I received this ARC from Edelweiss in exchange for my honest review. The scheduled publication date for this book is April 1, 2016.
Finn is a 17-year-old full of paradoxes. He's a drug dealer, but he's scoring money to send his twin sister to Harvard. He's desperate to shoot up even though he's the most popular kid in Dammertown. He's a philosopher and orator who's failing all his classes. The only time he finds peace is when he's bird-watching. Finn's life begins to spiral out of control, until he discovers a miracle drug called indigo. Finn is convinced that the drug is the way out of everything broken in his life. But is it really as magical as it seems?
I am still trying to wrap my head around this book. Honestly, it was like one big, long trip just like the title suggests. Finn is a drug dealer who is trying to raise enough money to pay for his twin sister's way to Harvard. He's also an addict. I think the scenes where Finn was shooting up or trying to score were some of the best written of the book. The imagery and the descriptions of his cravings were just so vivid. Even though I have never done drugs, I could understand what he was feeling and why he was craving it so much,
Finn and his twin sister, Faith are trying to survive with an abusive father and a neglectful mother. Yes, this is yet another case of absentee parent syndrome in YA, but it serves its purpose in the story. Faith lost an eye in an awful tragedy years earlier. Finn feels extremely guilty, despite the fact that it was not his fault and it is this guilt that drives him to try to take care of Faith. The problem is that Faith doesn't want it. Faith and Finn are both freaking geniuses (the random facts that Finn would spout were kind of awesome), but the difference is that Faith doesn't hide from her intelligence. She wants to do something with her life, but she doesn't want to use her brother's drug money to do it. It's admirable. Faith also has a business of designing her own eye patches. I love how she had a different eye patch for almost every occasion and mood.
Finn is not without his share of physical scars. He has a burn on one side of his face from another tragedy that isn't revealed until closer to the end of the book. Both Faith and Finn were victims of their parents' abuse and neglect and the whole twin thing meant that they were usually very in tune with each other. Faith was so worried about Finn and his drug problem. She kept trying to convince him to get help for his drug problem, but he doesn't think he has one. The lies that he would come up with to cover his drug habit were so elaborate and involved that it was obvious they were fake. I have known drug addicts in the past and it is kind of a rule that the more details they provide, the more likely it is that they are lying.
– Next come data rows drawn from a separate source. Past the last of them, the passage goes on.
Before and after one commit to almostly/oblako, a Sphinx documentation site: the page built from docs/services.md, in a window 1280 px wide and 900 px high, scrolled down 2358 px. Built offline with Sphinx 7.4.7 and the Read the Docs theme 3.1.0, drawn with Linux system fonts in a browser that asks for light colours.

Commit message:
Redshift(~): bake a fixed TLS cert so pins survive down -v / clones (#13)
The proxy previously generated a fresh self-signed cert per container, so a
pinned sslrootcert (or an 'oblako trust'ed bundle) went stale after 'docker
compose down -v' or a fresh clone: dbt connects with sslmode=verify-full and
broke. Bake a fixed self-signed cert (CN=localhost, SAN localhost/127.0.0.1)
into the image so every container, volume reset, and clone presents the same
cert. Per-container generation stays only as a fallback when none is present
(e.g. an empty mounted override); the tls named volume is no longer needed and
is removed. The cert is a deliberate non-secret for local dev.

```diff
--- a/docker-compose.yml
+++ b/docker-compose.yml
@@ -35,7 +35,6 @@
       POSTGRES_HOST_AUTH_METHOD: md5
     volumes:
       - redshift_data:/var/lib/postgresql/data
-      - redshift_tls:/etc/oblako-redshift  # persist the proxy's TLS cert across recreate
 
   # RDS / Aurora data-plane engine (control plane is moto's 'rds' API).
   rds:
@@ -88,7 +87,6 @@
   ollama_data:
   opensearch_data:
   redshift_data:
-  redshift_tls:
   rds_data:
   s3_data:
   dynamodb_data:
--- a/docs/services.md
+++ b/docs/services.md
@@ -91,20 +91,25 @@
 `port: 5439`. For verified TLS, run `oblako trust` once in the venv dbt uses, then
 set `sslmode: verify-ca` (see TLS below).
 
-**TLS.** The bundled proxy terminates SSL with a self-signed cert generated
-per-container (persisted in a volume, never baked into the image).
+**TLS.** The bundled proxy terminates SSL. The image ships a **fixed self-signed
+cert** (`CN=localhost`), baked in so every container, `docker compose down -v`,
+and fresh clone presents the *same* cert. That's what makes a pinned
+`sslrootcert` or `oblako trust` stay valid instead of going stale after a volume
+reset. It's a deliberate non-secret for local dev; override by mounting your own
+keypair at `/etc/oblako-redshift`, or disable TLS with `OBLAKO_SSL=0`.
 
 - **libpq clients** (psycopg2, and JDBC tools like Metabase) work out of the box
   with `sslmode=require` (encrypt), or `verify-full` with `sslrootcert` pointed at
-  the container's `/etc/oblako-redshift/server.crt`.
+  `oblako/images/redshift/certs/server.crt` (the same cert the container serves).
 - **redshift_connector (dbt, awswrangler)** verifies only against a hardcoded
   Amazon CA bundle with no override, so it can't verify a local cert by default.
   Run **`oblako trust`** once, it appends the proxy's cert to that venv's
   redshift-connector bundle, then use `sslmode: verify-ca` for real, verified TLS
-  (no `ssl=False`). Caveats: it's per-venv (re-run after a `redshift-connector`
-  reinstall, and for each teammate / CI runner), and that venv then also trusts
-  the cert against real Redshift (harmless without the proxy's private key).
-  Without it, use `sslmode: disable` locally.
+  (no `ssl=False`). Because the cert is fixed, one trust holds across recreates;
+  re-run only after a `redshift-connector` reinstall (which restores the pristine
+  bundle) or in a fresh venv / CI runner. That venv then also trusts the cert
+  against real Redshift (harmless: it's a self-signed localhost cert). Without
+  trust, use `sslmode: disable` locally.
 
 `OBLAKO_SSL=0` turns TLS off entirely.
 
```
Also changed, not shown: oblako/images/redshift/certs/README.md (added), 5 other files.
Okay, so there were a few negatives to this story. One was the discovery of the new drug, Indigo. It led to the meeting of a girl named Stacy that he was kind of in love with (after five minutes) and then there was her cop dad and her grandmother and meanwhile, there were all these other drug dealers mad because Finn was in their territory. All of this just distracted from the main story, which was Finn's obvious drug problem and his need to take care of Faith at the expense of his own life. There were points where the story was dragging because nothing was really happening except for Finn dealing with the drugs. That part was kind of boring. And I felt like the end was wrapped up a bit too neatly for my taste, especially since it was about such a heavy topic like drug addiction.
Buy/Borrow/Skip: Borrow this one. All in all, there were good parts to this book, but there were also too many issues that got in the way.